WHAT IS REQUIRED. Your copy should match the records exactly, except that it contains no pictures.

-- -- --

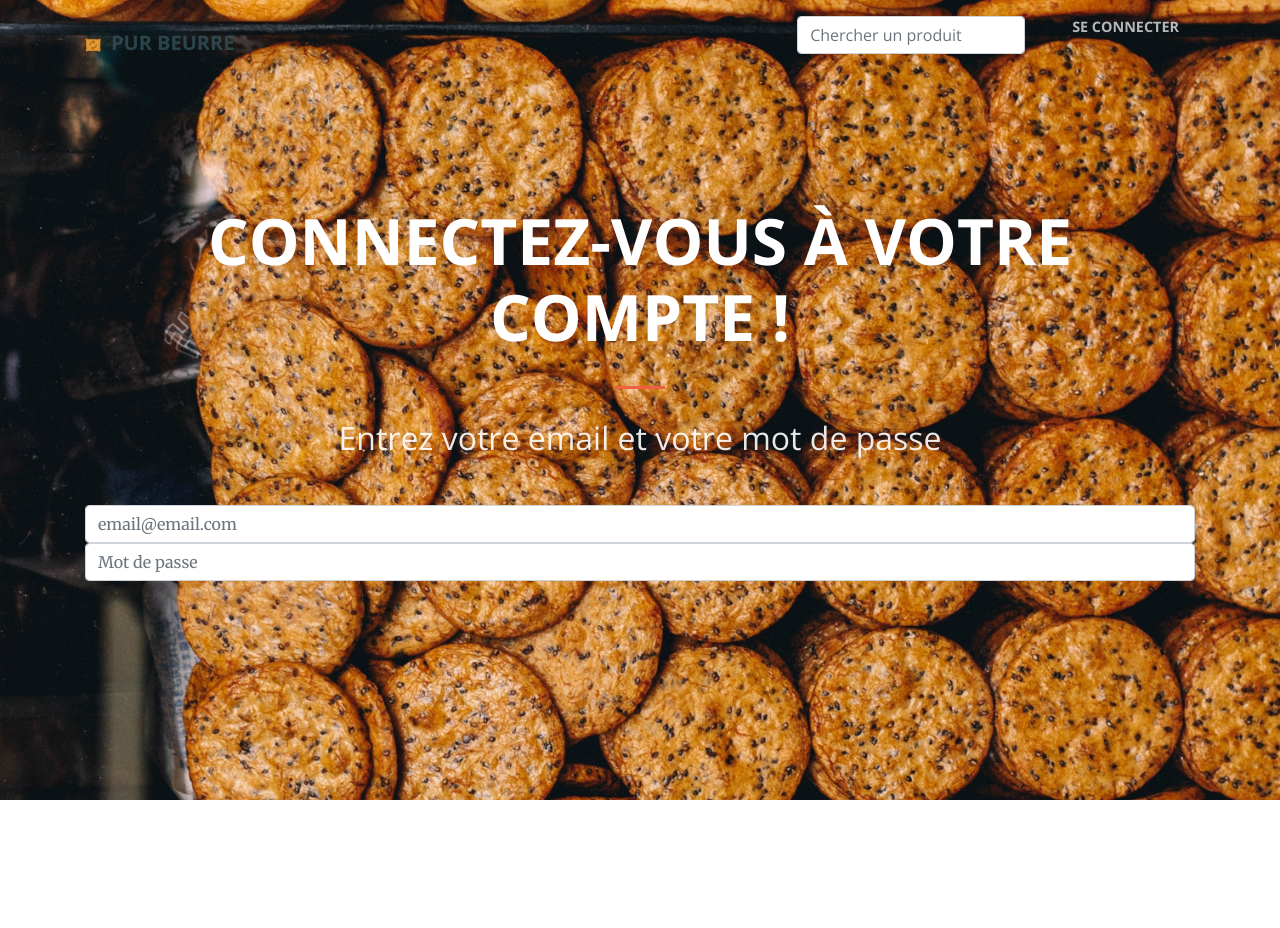
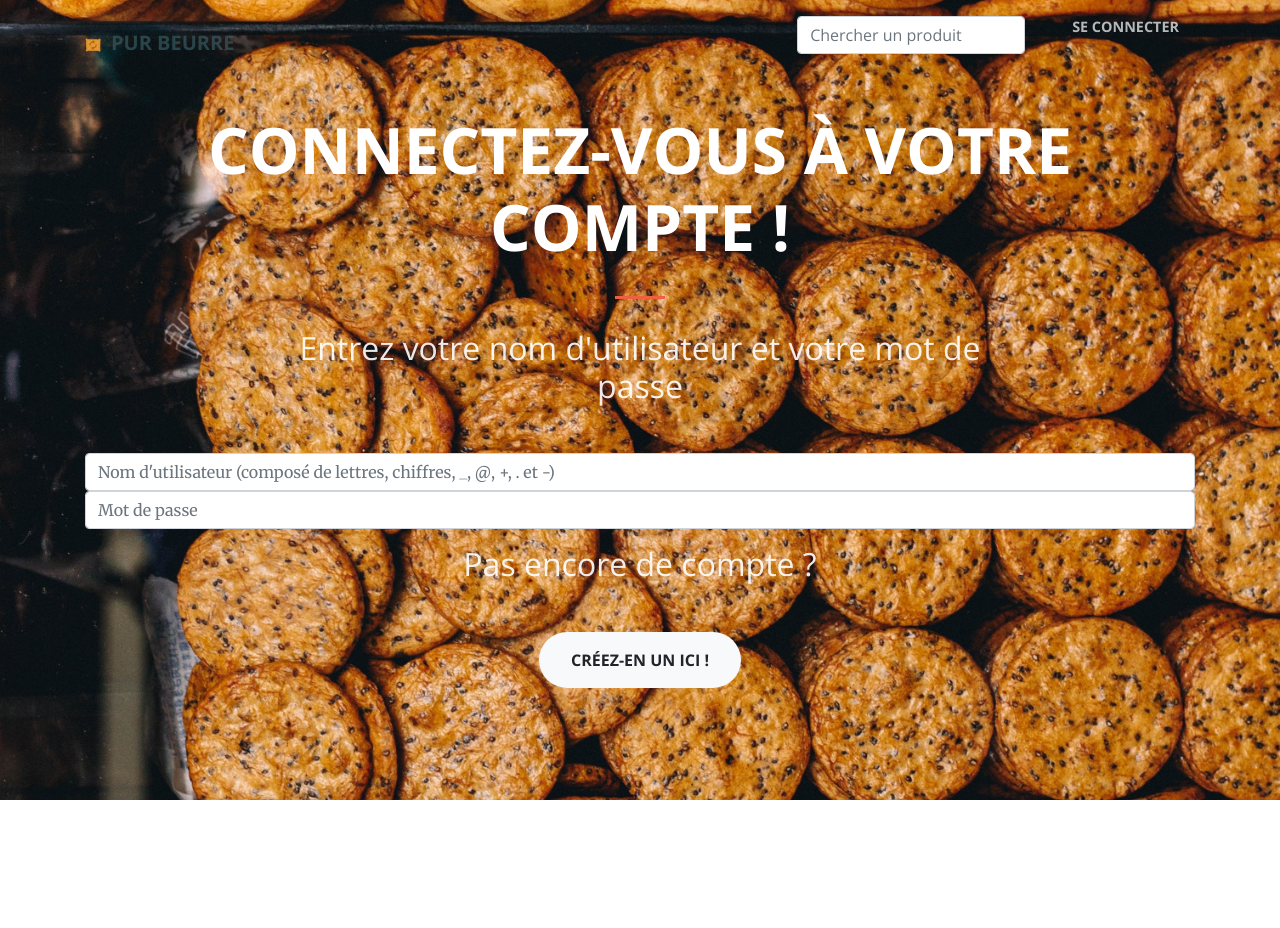
Before and after one commit to lauremenaut/2018_07_31_python_projet_8, a Django app: page /healthier_food/login/ in a window 1280 px wide. Shown: the top 928 px of the page. Run offline with Django 3.2, Linux system fonts and the light colour scheme; some libraries are stand-ins or nearby versions.

Commit message:
replace 'email' with 'username'

```diff
--- a/pur_beurre_lm/healthier_food/templates/pages/login.html
+++ b/pur_beurre_lm/healthier_food/templates/pages/login.html
@@ -13,7 +13,7 @@
         <hr>
       </div>
       <div class="col-lg-8 mx-auto">
-        <h2 class="text-faded mb-5">Entrez votre email et votre mot de passe</h2>
+        <h2 class="text-faded mb-5">Entrez votre nom d'utilisateur et votre mot de passe</h2>
       </div>
     </div>
 
@@ -21,11 +21,19 @@
         <div class="col-md-12 text-center">
             <form action="{% url 'healthier_food:my_account' %}" method="get" accept-charset="utf-8">
                 <div class="form-group">
-                    <input id="email" class="form-control" name="email" placeholder="email@email.com">
+                    <input id="username" class="form-control" name="username" placeholder="Nom d'utilisateur (composé de lettres, chiffres, _, @, +, . et -)">
                     <input id="password" class="form-control" name="password" placeholder="Mot de passe">
                 </div>
             </form>
         </div>
+
+        <div class="col-lg-8 mx-auto">
+          <h2 class="text-faded mb-5">Pas encore de compte ?</h2>
+
+          <a class="btn btn-light btn-xl sr-button" href="{% url 'healthier_food:new_account' %}">Créez-en un ici !</a>
+
+        </div>
+
     </div>
 
   </div>
```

-- -- --

EXERCISE OUTPUT.
Before and after one commit to lauremenaut/2018_07_31_python_projet_8, a Django app: page /healthier_food/login/ in a window 1280 px wide. Shown: the top 928 px of the page. Run offline with Django 3.2, Linux system fonts and the light colour scheme; some libraries are stand-ins or nearby versions.

Commit message:
replace 'email' with 'username'

```diff
--- a/pur_beurre_lm/healthier_food/templates/pages/login.html
+++ b/pur_beurre_lm/healthier_food/templates/pages/login.html
@@ -13,7 +13,7 @@
         <hr>
       </div>
       <div class="col-lg-8 mx-auto">
-        <h2 class="text-faded mb-5">Entrez votre email et votre mot de passe</h2>
+        <h2 class="text-faded mb-5">Entrez votre nom d'utilisateur et votre mot de passe</h2>
       </div>
     </div>
 
@@ -21,11 +21,19 @@
         <div class="col-md-12 text-center">
             <form action="{% url 'healthier_food:my_account' %}" method="get" accept-charset="utf-8">
                 <div class="form-group">
-                    <input id="email" class="form-control" name="email" placeholder="email@email.com">
+                    <input id="username" class="form-control" name="username" placeholder="Nom d'utilisateur (composé de lettres, chiffres, _, @, +, . et -)">
                     <input id="password" class="form-control" name="password" placeholder="Mot de passe">
                 </div>
             </form>
         </div>
+
+        <div class="col-lg-8 mx-auto">
+          <h2 class="text-faded mb-5">Pas encore de compte ?</h2>
+
+          <a class="btn btn-light btn-xl sr-button" href="{% url 'healthier_food:new_account' %}">Créez-en un ici !</a>
+
+        </div>
+
     </div>
 
   </div>
```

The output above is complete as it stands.